If you believe Abraham Maslow, and I have no idea why you wouldn’t, then Robert Emmon’s quote of the well regarded humanistic psychologist may well resonate with you, “the most important learning lessons… were tragedies, deaths, and trauma… which forced change in the life-outlook of the person and consequently in everything that he did.” 

Yes, great minds like Maslow’s suggest that when we envelop our problems, our disappointments, our hardships, when we step into them, not dodge them, we are better positioned to achieve peak growth. Perhaps that’s the mind-incline to have towards COVID-19, to see this adventure as an opening, as an instrument for psychological growth.  Winston Churchill’s famed comment at Lord Mayor’s Luncheon in November 1942 comes to mind, “The Germans have received back again that measure of fire and steel which they have so often meted out to others. Now this is not the end. It is not even the beginning of the end. But it is, perhaps, the end of the beginning.”

Coronavirus is certainly not over. Perhaps we are at the “end of the beginning.” We don’t know. Nobody does. Regardless (one of my favorite words), those who’ll flourish, troopers who’ll succeed through this, are students of this period of life, learning, absorbing, discovering, understanding its lessons for an enhanced life. Do we “need” hard times to renew ourselves? No. Can’t we bloom and better our lives without adversity? Yes, of course we can. Thankfully, we do. 

Seeing hardship as an analysis, an assessment of our perseverance and devotedness to living better, we are challenged to triumph through and thrive. It’s the “seeing” that’s tricky for so many. “But this situation is killing me physically, emotionally, financially, ruining my life, my family, my future!!!” Yes, it sure is throwing down the challenge and asking us to deal with unprecedented circumstances. We’d be wise to step into this with calm insight that comes from being awakened to suffering, since that’s where “the most important learning lessons” reside. We wisely don’t ask “why is this happening?” but rather, “what can I gain from this?” 

When we are mindful enough, take the time to be heedful and attentive to seeing benefit that can come from hard times, we can grow. Bad times such as we are facing over the past several months and on into the future, can be enriching and optimizing when seen through a thoughtful, sensible mind. That may require taking time and purposefully slowing our thoughts to allow for a more watchful vision. When this takes place, there are less likely seen “positive” or “negative” experiences but rather, there are well illuminated paths to audaciously learning, enhancing, and upgrading life. 

Dennis Waitley in his 1984 “The Psychology of Winning,” teaches the 10 qualities of winners, that sets them apart and helps them prevail in every sphere of life: personally, professionally and spiritually.
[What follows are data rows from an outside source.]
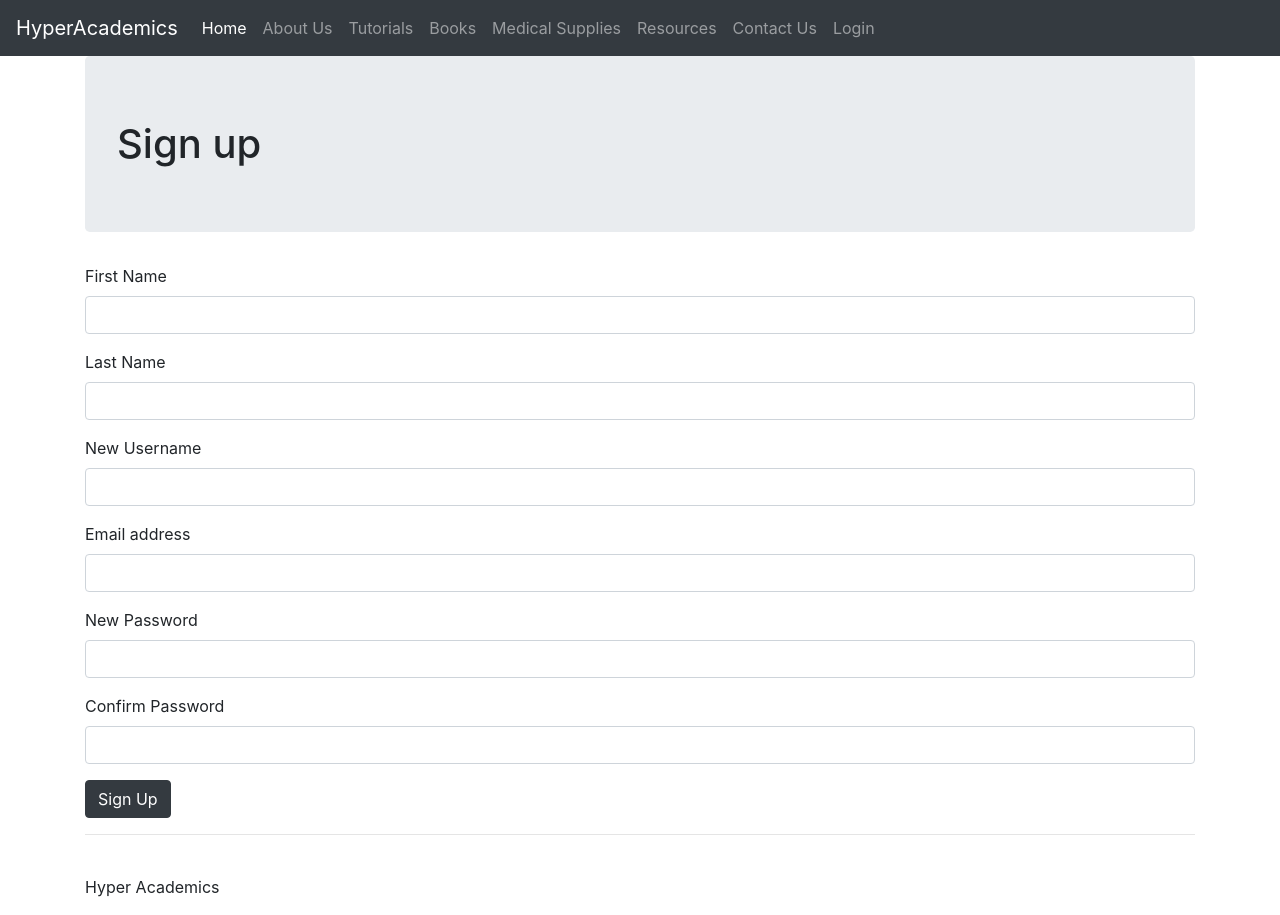
After one commit to davdbryson456/site, a Flask app: page /signup/ in a window 1280 px wide. The commit adds this page. Run offline with Flask 2, Linux system fonts and the light colour scheme; some libraries are stand-ins or nearby versions.

Commit message:
Sign up started

```diff
--- a/app/__init__.py
+++ b/app/__init__.py
@@ -4,8 +4,8 @@ from flask_sqlalchemy import SQLAlchemy
 from flask_mail import Mail
 
 app = Flask(__name__)
-app.config['SECRET_KEY'] = "8008less"
-app.config['SQLALCHEMY_DATABASE_URI'] = "postgresql://admin:qwertyuiop@localhost/site_data"
+app.config['SECRET_KEY'] = "su93rs3cr3tk3y"
+app.config['SQLALCHEMY_DATABASE_URI'] = "postgresql://postgres:davdbryson456@localhost/site_data"
 app.config['SQLALCHEMY_TRACK_MODIFICATIONS'] = True  # added just to suppress a warning
 
 db = SQLAlchemy(app)
--- a/app/forms.py
+++ b/app/forms.py
@@ -1,6 +1,16 @@
 from flask_wtf import Form
-from wtforms.fields import StringField, TextAreaField
-from wtforms.validators import DataRequired, Email
+from wtforms.fields import StringField, TextAreaField, PasswordField
+from wtforms.validators import DataRequired, Email, EqualTo, InputRequired
+
+class Signup (Form):
+
+    firstname = StringField('First name', validators=[DataRequired()])
+    lastname = StringField('Last name', validators=[DataRequired()])
+    username = StringField('Username', validators=[DataRequired()])
+    password = PasswordField('Password', validators=[DataRequired(), EqualTo('confirm', message='Passwords must match')])
+    confirm = PasswordField('Repeat Password')
+    email = StringField('E-mail', validators=[DataRequired(), Email()])
+
 
 class contactform (Form):
 
@@ -8,3 +18,9 @@ class contactform (Form):
     name = StringField('Name', validators=[DataRequired()])
     email = StringField('E-mail', validators=[DataRequired(), Email()])
     message = TextAreaField('Message', validators=[DataRequired()])
+
+
+class Login (Form):
+
+    username = StringField('Username', validators=[DataRequired()])
+    password = PasswordField('Password', validators=[DataRequired()])
--- a/app/models.py
+++ b/app/models.py
@@ -16,13 +16,17 @@ class Users(db.Model):
 
     password = db.Column(db.String(255))
 
-    def __init__(self, first_name, last_name, username, password):
+    email = db.Column(db.String(255))
+
+    def __init__(self, first_name, last_name, username, password, email):
 
         self.first_name = first_name
 
         self.last_name = last_name
 
         self.username = username
+
+        self.email = email
 
         self.password = generate_password_hash(password, method='pbkdf2:sha256')
 
--- a/app/templates/contactus.html
+++ b/app/templates/contactus.html
@@ -31,7 +31,7 @@
 
         {{ contact.csrf_token }}
 
-        <button type="submit" class="btn btn-primary">Submit</button>
+        <button type="submit" class="btn btn-dark">Submit</button>
       </fieldset>
 
     </form>
--- /dev/null
+++ b/app/templates/signup.html
@@ -0,0 +1,48 @@
+{% extends "base.html" %}
+
+{% block main %}
+
+<h1 class="jumbotron">Sign up</h1>
+
+
+<form action= "{{ url_for('signup') }}" method="post" >
+  <fieldset>
+
+      <div class="form-group">
+        <label for="exampleInputPassword1">First Name</label>
+        {{ signupForm.firstname(class="form-control") }}
+      </div>
+
+      <div class="form-group">
+        <label for="exampleInputPassword1">Last Name</label>
+        {{ signupForm.lastname(class="form-control")}}
+      </div>
+
+      <div class="form-group">
+        <label for="exampleInputPassword1">New Username</label>
+        {{ signupForm.username(class="form-control") }}
+      </div>
+
+    <div class="form-group">
+      <label for="exampleInputEmail1">Email address</label>
+       {{ signupForm.email(class="form-control")}}
+    </div>
+
+    <div class="form-group">
+      <label for="exampleInputPassword1">New Password</label>
+       {{ signupForm.password(class="form-control") }}
+    </div>
+
+    <div class="form-group">
+      <label for="exampleInputPassword1">Confirm Password</label>
+       {{ signupForm.confirm(class="form-control") }}
+    </div>
+
+    {{signupForm.csrf_token }}
+
+    <button type="submit" class="btn btn-dark">Sign Up</button>
+  </fieldset>
+</form>
+
+
+{% endblock %}
--- a/app/views.py
+++ b/app/views.py
@@ -1,8 +1,9 @@
-from app import app
-from flask import render_template, url_for, flash, redirect
+from app import app, db
+from flask import render_template, url_for, flash, redirect, request
 from app import mail
 from flask_mail import Message
-from app.forms import contactform
+from app.forms import Signup, contactform, Login
+from .models import Users
 
 @app.route('/')
 def home():
@@ -29,6 +30,23 @@ def books():
     return render_template('books.html')
 
 
+
+@app.route('/signup/', methods=["GET", "POST"])
+def signup():
+
+    signupForm = Signup()
+
+    if request.method == 'POST' and signupForm.validate_on_submit():
+
+        user = Users(signupForm.firstname.data, signupForm.lastname.data, signupForm.username.data, signupForm.password.data, signupForm.email.data)
+        db.session.add(user)
+        db.session.commit()
+
+        flash('Successfully Registered','success')
+    return render_template('signup.html', signupForm = signupForm)
+
+
+
 @app.route('/medicalsupplies/')
 def medicalsupplies():
 
@@ -46,7 +64,7 @@ def contactus():
 
     contact = contactform()
 
-    if contact.validate_on_submit():
+    if request.method == 'POST' and contact.validate_on_submit():
 
         with mail.connect() as conn:
 
@@ -76,7 +94,8 @@ def contactus():
 @app.route('/login/', methods=["GET", "POST"])
 def login():
 
-    return render_template('login.html')
+    login = Login()
+    return render_template('login.html',login =login)
 
 
 
```
Also changed, not shown: app/templates/login.html (+9 -3 lines).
He says, “…it makes little difference what is actually happening, it’s how you, personally, take it that really counts!” Sounds like he’s paraphrasing the title of that great book, “The Link is What You Think.” And if that’s not enough, Mihaly Csikszentmihalyi (seriously, that’s how he spells it), in his book, “Flow,” observed, “A person can make himself happy, or miserable, regardless of what is actually happening ‘outside,’ just by changing the contents of consciousness.” Notice one of my favorite words, “regardless”? He adds, “To develop this trait (persevering despite obstacles and setbacks), one must find ways to order consciousness so as to be in control of feelings and thoughts. It is best not to expect shortcuts will do the trick.”

Leaning into COVID-19 isn’t a shortcut. Welcoming, embracing, impediments in life surely isn’t easy. It’s required, though. It is, after all, a catalyst to growth. We may not always find the toil necessary to control our mind’s response to struggle to be comfortably within reach, but by improving our “personality hardiness,” the ability to survive in trying situations, or an attitude that shapes our view of the world, we can overcome what’s in front of us. This concept was initially proposed by Suzanne Kobasa and Salvatore Maddi. Those who have developed this hardiness are more likely to perceive stressful circumstances as opportunities for personal development. It takes a) commitment to, not alienation from, others, getting outside of yourself, literally connecting with others, b) control, not helplessness, focusing on what you can control, and c) challenge, not staying in a comfort-zone, identifying change as the norm.

Want to grow this psychological edge? Now is a good time. Ask yourself what will you commit to do today to connect with others? Then ask yourself what few things you actually control or could be more in control of? What small steps can you take to treat a problem as a challenge? Then review how your perceptions have changed.

Leaning in, the ability to fearlessly defeat and overcome the trials of our current times, is within all of us. Vow to accept the pain, let go of the idea it must not exist, see the value inside of inevitable obstacles with which you are presented, and dauntlessly be a student who doesn’t dodge the lessons, but rather labors through them. A healthy mindset is wonderful medicine.